**Exercise details**
Among the lines below, count those that include "sauce", and state the count alone.

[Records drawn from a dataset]
Start of Block

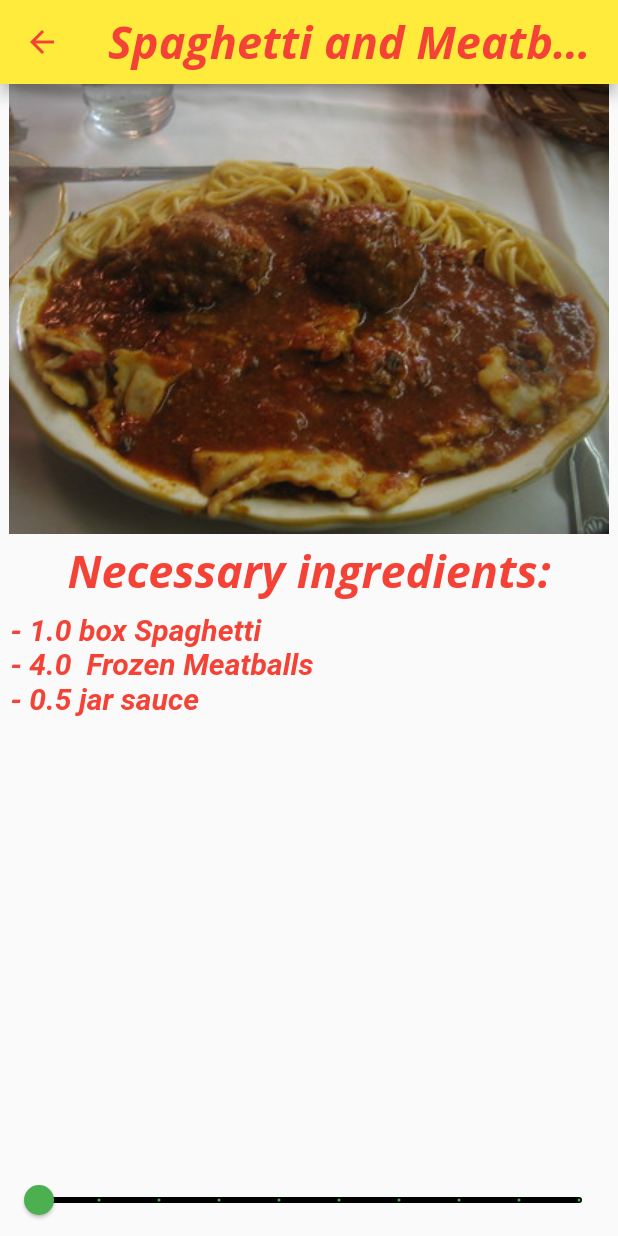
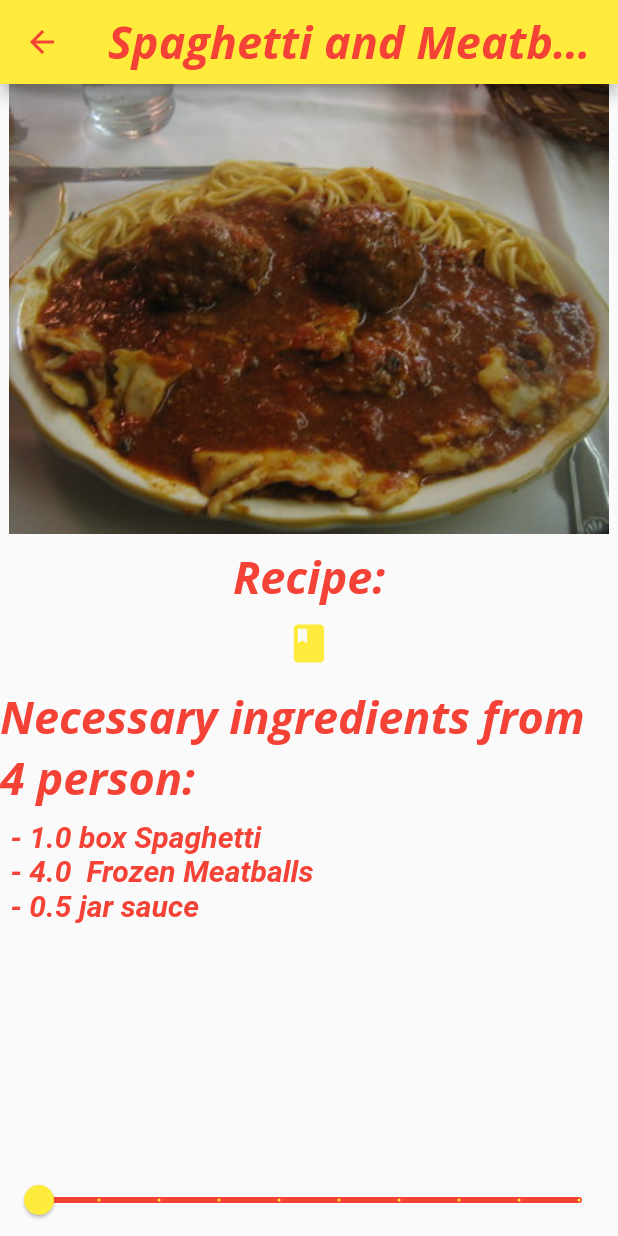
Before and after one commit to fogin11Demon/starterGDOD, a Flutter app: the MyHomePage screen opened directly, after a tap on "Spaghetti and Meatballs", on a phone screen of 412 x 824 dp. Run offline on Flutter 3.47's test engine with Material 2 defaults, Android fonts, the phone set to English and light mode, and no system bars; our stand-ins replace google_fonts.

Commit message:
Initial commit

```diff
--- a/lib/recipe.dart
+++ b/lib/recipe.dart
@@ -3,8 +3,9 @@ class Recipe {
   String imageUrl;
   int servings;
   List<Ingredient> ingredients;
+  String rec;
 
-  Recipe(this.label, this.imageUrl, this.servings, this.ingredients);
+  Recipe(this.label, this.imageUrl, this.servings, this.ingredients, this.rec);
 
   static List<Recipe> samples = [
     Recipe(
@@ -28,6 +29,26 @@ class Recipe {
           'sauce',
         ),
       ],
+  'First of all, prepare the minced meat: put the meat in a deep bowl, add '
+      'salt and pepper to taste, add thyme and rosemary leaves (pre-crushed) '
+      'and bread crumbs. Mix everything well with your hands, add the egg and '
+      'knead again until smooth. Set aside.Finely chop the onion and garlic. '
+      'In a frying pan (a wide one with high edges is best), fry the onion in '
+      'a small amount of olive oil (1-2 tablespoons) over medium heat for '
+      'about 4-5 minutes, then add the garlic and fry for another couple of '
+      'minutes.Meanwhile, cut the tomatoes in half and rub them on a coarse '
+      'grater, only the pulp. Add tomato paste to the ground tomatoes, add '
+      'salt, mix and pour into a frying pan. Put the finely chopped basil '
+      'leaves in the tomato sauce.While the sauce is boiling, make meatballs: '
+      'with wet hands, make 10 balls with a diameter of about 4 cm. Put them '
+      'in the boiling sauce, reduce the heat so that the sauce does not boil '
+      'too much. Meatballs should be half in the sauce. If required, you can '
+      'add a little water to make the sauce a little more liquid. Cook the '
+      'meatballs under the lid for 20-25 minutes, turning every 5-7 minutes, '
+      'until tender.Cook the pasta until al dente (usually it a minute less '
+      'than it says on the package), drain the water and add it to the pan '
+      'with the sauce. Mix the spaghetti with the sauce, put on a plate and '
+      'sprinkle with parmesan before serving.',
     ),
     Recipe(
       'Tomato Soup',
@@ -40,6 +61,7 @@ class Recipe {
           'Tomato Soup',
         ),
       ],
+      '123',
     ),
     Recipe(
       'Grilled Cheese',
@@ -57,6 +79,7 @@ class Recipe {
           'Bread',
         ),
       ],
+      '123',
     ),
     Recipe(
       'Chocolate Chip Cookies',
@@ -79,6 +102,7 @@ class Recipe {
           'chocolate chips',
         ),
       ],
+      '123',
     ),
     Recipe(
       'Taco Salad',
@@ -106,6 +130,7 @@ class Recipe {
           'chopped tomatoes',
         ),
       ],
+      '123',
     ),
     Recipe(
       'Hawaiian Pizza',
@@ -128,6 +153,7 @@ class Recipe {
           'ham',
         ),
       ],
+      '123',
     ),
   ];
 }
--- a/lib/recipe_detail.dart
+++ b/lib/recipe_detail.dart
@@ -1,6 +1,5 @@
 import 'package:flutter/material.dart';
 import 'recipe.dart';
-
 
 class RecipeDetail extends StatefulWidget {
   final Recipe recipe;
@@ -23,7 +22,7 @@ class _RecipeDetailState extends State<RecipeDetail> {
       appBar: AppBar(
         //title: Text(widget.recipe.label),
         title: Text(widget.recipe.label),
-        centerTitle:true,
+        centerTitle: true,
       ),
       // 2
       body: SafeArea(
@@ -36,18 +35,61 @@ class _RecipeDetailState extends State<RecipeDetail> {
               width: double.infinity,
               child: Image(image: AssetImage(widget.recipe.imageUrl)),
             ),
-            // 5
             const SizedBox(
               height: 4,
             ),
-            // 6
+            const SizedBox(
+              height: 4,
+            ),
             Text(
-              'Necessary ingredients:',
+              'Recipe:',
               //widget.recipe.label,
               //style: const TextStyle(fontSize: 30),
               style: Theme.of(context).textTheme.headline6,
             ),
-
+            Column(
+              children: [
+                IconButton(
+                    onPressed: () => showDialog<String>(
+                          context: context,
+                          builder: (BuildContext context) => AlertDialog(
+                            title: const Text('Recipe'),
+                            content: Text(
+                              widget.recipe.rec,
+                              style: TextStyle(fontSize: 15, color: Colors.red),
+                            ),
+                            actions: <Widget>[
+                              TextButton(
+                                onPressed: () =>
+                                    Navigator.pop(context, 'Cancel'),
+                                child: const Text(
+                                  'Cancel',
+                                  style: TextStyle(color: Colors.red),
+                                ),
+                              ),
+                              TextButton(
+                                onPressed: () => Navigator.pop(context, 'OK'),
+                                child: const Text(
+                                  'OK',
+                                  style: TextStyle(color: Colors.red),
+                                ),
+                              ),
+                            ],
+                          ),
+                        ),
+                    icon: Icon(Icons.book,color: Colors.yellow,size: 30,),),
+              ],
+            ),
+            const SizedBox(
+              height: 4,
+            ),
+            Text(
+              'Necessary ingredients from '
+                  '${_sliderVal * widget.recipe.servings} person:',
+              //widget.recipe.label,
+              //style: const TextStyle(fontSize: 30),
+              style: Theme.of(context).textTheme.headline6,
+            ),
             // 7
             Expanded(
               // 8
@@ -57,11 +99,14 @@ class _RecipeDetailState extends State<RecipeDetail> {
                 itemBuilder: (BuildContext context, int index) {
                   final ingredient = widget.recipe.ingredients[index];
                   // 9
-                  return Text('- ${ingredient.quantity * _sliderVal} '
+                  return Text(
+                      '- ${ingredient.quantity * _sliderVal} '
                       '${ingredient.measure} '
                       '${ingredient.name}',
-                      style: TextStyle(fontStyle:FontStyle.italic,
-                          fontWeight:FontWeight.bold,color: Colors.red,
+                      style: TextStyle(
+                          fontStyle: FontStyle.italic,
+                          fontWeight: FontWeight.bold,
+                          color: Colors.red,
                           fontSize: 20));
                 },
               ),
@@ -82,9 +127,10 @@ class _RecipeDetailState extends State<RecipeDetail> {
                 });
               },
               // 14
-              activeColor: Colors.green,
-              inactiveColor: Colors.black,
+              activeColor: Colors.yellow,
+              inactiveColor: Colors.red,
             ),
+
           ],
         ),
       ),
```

End of Block

**Task response**
6